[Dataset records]
• • • •

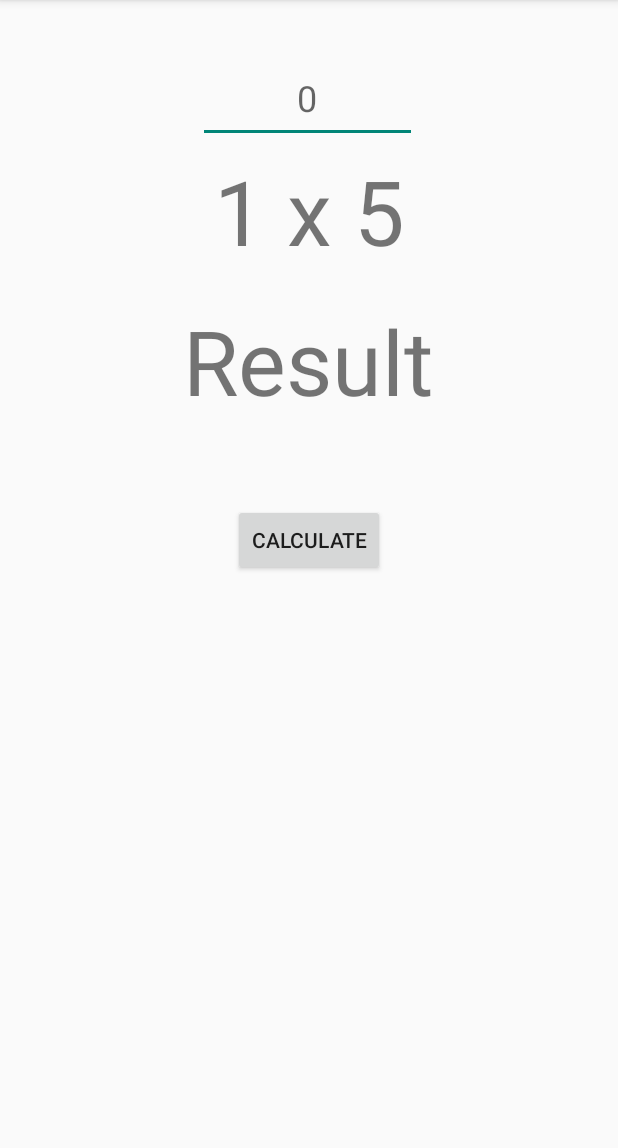
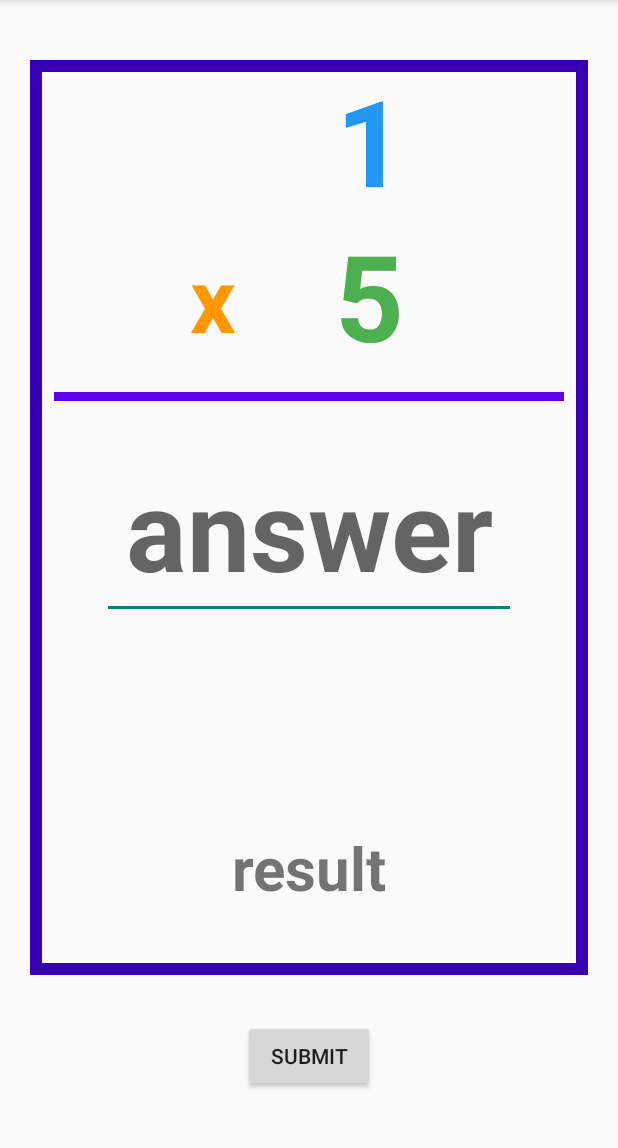
Before and after one commit to jthieme/FlashCardApp, an Android app: the screen it shows after launch (MainActivity), on a phone screen of 412 x 824 dp, the part 84-1232 px from its top. Run offline under Robolectric (Android 15) with nearby library versions, the phone set to English and light mode, and no system bars; our stand-ins replace Firebase (no records; nobody signed in at launch, a user with empty details on screens opened directly).

Commit message:
make changes to Game.kt and MainActivity.kt so that the problems can be generated separately. Little changes to the activity_best_ui.xml so that it can align on the screen. Also added the result box. Problem can generate numbers and run, can tell correct/wrong answers

```diff
--- a/app/src/main/java/com/example/flashcardapp/Game.kt
+++ b/app/src/main/java/com/example/flashcardapp/Game.kt
@@ -55,9 +55,16 @@ class Game {
     }
 
     /**********************************************************
+     * A function to get the generated number.
+     *********************************************************/
+    fun getGeneratedNum(): Int {
+        return generatedNum
+    }
+
+    /**********************************************************
      * A function to generate a new problem
      *********************************************************/
-    private fun generateProblem() {
+    fun generateProblem() {
         while (generatedNum in numsAlreadyUsed) {
             generatedNum = (1..12).random()
         }
--- a/app/src/main/java/com/example/flashcardapp/MainActivity.kt
+++ b/app/src/main/java/com/example/flashcardapp/MainActivity.kt
@@ -13,15 +13,17 @@ class MainActivity : AppCompatActivity() {
 
     private var g = Game()
     private var db = Database()
-//    private var sPN = SelectPracticeNumber()
-    private lateinit var enterAnswer : EditText
-    private lateinit var result : TextView
 
-    private lateinit var problem : TextView
+    private lateinit var enterAnswer: EditText
+    private lateinit var result: TextView
+    private lateinit var topNum: TextView
+    private lateinit var bottomNum: TextView
+    private lateinit var operand: TextView
+
 
     override fun onCreate(savedInstanceState: Bundle?) {
         super.onCreate(savedInstanceState)
-        setContentView(R.layout.activity_main)
+        setContentView(R.layout.activity_best_ui)
 
 
         val calculate = findViewById<Button>(R.id.calculate)
@@ -29,10 +31,9 @@ class MainActivity : AppCompatActivity() {
         calculate.setOnClickListener { calculate() }
 
         enterAnswer = findViewById(R.id.enterAnswer)
-        problem = findViewById(R.id.problem)
-        /*leftHand = findViewById(R.id.leftHand)
+        topNum = findViewById(R.id.topNum)
         operand = findViewById(R.id.operand)
-        rightHand = findViewById(R.id.rightHand)*/
+        bottomNum = findViewById(R.id.bottomNum)
         result = findViewById(R.id.result)
 
         setProblem()
@@ -41,11 +42,11 @@ class MainActivity : AppCompatActivity() {
 
     private fun calculate() {
         try {
-            /*var lHand = leftHand.text.toString()
+            var topNum = topNum.text.toString()
             var op = operand.text.toString()
-            var rHand = leftHand.text.toString()*/
-            var userAnswer  = enterAnswer.text.toString()
-            //var problem = problem.text.toString()
+            var bottomNum = bottomNum.text.toString()
+            var userAnswer = enterAnswer.text.toString()
+
 
             if (userAnswer == g.getAnswer()) {
                 result.text = "Correct!"
@@ -57,7 +58,7 @@ class MainActivity : AppCompatActivity() {
                 result.text = "Wrong!"
             }
 
-        } catch (e : Exception) {
+        } catch (e: Exception) {
             Toast.makeText(this, "Invalid input", Toast.LENGTH_LONG).show()
             //result.text = g.getPracticeNum().toString()
         }
@@ -66,7 +67,11 @@ class MainActivity : AppCompatActivity() {
     fun setProblem() {
         g.setPracticeNum(1).toString()
         g.setOperand("x").toString()
-        problem.text = "${g.getNewProblem()}"
+//        problem.text = "${g.getNewProblem()}"
+        g.generateProblem()
+        topNum.text = g.getPracticeNum().toString()
+        operand.text = g.getOperand().toString()
+        bottomNum.text = g.getGeneratedNum().toString()
 
         // Testing Database
         val users: MutableMap<String, Any> = HashMap()
@@ -77,5 +82,4 @@ class MainActivity : AppCompatActivity() {
         db.add(users)
 
     }
-
 }
--- a/app/src/main/res/layout/activity_best_ui.xml
+++ b/app/src/main/res/layout/activity_best_ui.xml
@@ -3,105 +3,125 @@
     xmlns:app="http://schemas.android.com/apk/res-auto"
     xmlns:tools="http://schemas.android.com/tools"
     android:layout_width="match_parent"
-    android:layout_height="match_parent">
+    android:layout_height="match_parent"
+    tools:context=".MainActivity">
 
     <Button
         android:id="@+id/calculate"
         android:layout_width="wrap_content"
         android:layout_height="wrap_content"
-        android:layout_marginBottom="36dp"
+        android:layout_marginTop="30dp"
+        android:layout_marginBottom="40dp"
         android:text="submit"
         app:layout_constraintBottom_toBottomOf="parent"
         app:layout_constraintEnd_toEndOf="parent"
-        app:layout_constraintHorizontal_bias="0.5"
-        app:layout_constraintStart_toStartOf="parent" />
+        app:layout_constraintStart_toStartOf="parent"
+        app:layout_constraintTop_toBottomOf="@+id/border" />
 
     <TextView
         android:id="@+id/topNum"
-        android:layout_width="180dp"
-        android:layout_height="180dp"
-        android:layout_marginEnd="64dp"
+        android:layout_width="146dp"
+        android:layout_height="98dp"
+        android:layout_marginEnd="92dp"
         android:text="11"
         android:textAlignment="center"
         android:textColor="#2196F3"
-        android:textSize="130dp"
+        android:textSize="80dp"
         android:textStyle="bold"
         app:layout_constraintBottom_toTopOf="@+id/bottomNum"
         app:layout_constraintEnd_toEndOf="parent"
-        app:layout_constraintTop_toTopOf="parent"
-        app:layout_constraintVertical_bias="1.0" />
+        app:layout_constraintTop_toTopOf="@+id/border" />
 
     <TextView
 
         android:id="@+id/bottomNum"
-        android:layout_width="180dp"
-        android:layout_height="180dp"
-        android:layout_marginEnd="64dp"
-        android:layout_marginBottom="312dp"
+        android:layout_width="124dp"
+        android:layout_height="106dp"
+        android:layout_marginTop="5dp"
+        android:layout_marginEnd="104dp"
         android:text="22"
         android:textAlignment="center"
         android:textColor="#4CAF50"
-        android:textSize="130dp"
+        android:textSize="80dp"
         android:textStyle="bold"
-        app:layout_constraintBottom_toBottomOf="parent"
-        app:layout_constraintEnd_toEndOf="parent" />
+        app:layout_constraintBottom_toTopOf="@+id/view"
+        app:layout_constraintEnd_toEndOf="parent"
+        app:layout_constraintTop_toBottomOf="@+id/topNum" />
 
     <TextView
         android:id="@+id/operand"
-        android:layout_width="130dp"
-        android:layout_height="130dp"
-        android:layout_marginTop="252dp"
+        android:layout_width="84dp"
+        android:layout_height="77dp"
+        android:layout_marginTop="20dp"
         android:text="X"
         android:textAlignment="center"
         android:textAllCaps="false"
         android:textColor="#FF9800"
-        android:textSize="125dp"
+        android:textSize="60dp"
         android:textStyle="bold"
         app:layout_constraintEnd_toStartOf="@+id/bottomNum"
         app:layout_constraintHorizontal_bias="1.0"
         app:layout_constraintStart_toStartOf="parent"
-        app:layout_constraintTop_toTopOf="parent" />
+        app:layout_constraintTop_toBottomOf="@+id/topNum" />
 
     <EditText
         android:id="@+id/enterAnswer"
-        tools:ignore="TouchTargetSizeCheck"
-        tools:layout_editor_absoluteY="435dp"
-        android:layout_width="210dp"
-        android:layout_height="148dp"
-        android:layout_marginTop="450dp"
-        android:layout_marginEnd="100dp"
+        android:layout_width="276dp"
+        android:layout_height="115dp"
+        android:layout_marginTop="5dp"
         android:ems="10"
         android:hint="answer"
         android:inputType="number"
         android:textAlignment="center"
-        android:textSize="60sp"
+        android:textSize="75sp"
         android:textStyle="bold"
-        app:layout_constraintEnd_toEndOf="parent"
-        app:layout_constraintTop_toTopOf="parent" />
+        app:layout_constraintBottom_toTopOf="@+id/result"
+        app:layout_constraintEnd_toEndOf="@+id/border"
+        app:layout_constraintStart_toStartOf="@+id/border"
+        app:layout_constraintTop_toBottomOf="@id/view"
+        app:layout_constraintVertical_bias="0.153"
+        tools:ignore="TouchTargetSizeCheck" />
 
     <View
         android:id="@+id/view"
         android:layout_width="340dp"
         android:layout_height="6dp"
-        android:layout_marginStart="36dp"
         android:layout_marginTop="12dp"
         android:background="@color/design_default_color_primary"
-        app:layout_constraintStart_toStartOf="parent"
+        app:layout_constraintEnd_toEndOf="@+id/border"
+        app:layout_constraintStart_toStartOf="@+id/border"
         app:layout_constraintTop_toBottomOf="@+id/bottomNum" />
 
     <TextView
         android:id="@+id/border"
-        tools:ignore="SpeakableTextPresentCheck"
-        android:layout_width="370dp"
-        android:layout_height="575dp"
+        android:layout_width="0dp"
+        android:layout_height="0dp"
         android:layout_gravity="center"
         android:layout_marginStart="20dp"
-        android:layout_marginTop="48dp"
+        android:layout_marginTop="40dp"
         android:layout_marginEnd="20dp"
         android:background="@drawable/textview_border"
         android:text=" "
+        app:layout_constraintBottom_toTopOf="@+id/calculate"
         app:layout_constraintEnd_toEndOf="parent"
-        app:layout_constraintHorizontal_bias="1.0"
         app:layout_constraintStart_toStartOf="parent"
-        app:layout_constraintTop_toTopOf="parent" />
+        app:layout_constraintTop_toTopOf="parent"
+        app:layout_constraintVertical_bias="0.0"
+        tools:ignore="SpeakableTextPresentCheck" />
+
+    <TextView
+        android:id="@+id/result"
+        android:layout_width="135dp"
+        android:layout_height="85dp"
+        android:layout_marginTop="40dp"
+        android:layout_marginBottom="20dp"
+        android:text="result"
+        android:textAlignment="center"
+        android:textSize="40sp"
+        android:textStyle="bold"
+        app:layout_constraintBottom_toTopOf="@+id/calculate"
+        app:layout_constraintEnd_toEndOf="@+id/border"
+        app:layout_constraintStart_toStartOf="@+id/border"
+        app:layout_constraintTop_toBottomOf="@+id/view"
+        app:layout_constraintVertical_bias="0.912" />
 </androidx.constraintlayout.widget.ConstraintLayout>
```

• • • •

• _WORK TO COMPLETE_:
Every line with "textSize" in it should be copied from the entries.

• _ANSWER BOX_:
-        android:textSize="130dp"
+        android:textSize="80dp"
-        android:textSize="130dp"
+        android:textSize="80dp"
-        android:textSize="125dp"
+        android:textSize="60dp"
-        android:textSize="60sp"
+        android:textSize="75sp"
+        android:textSize="40sp"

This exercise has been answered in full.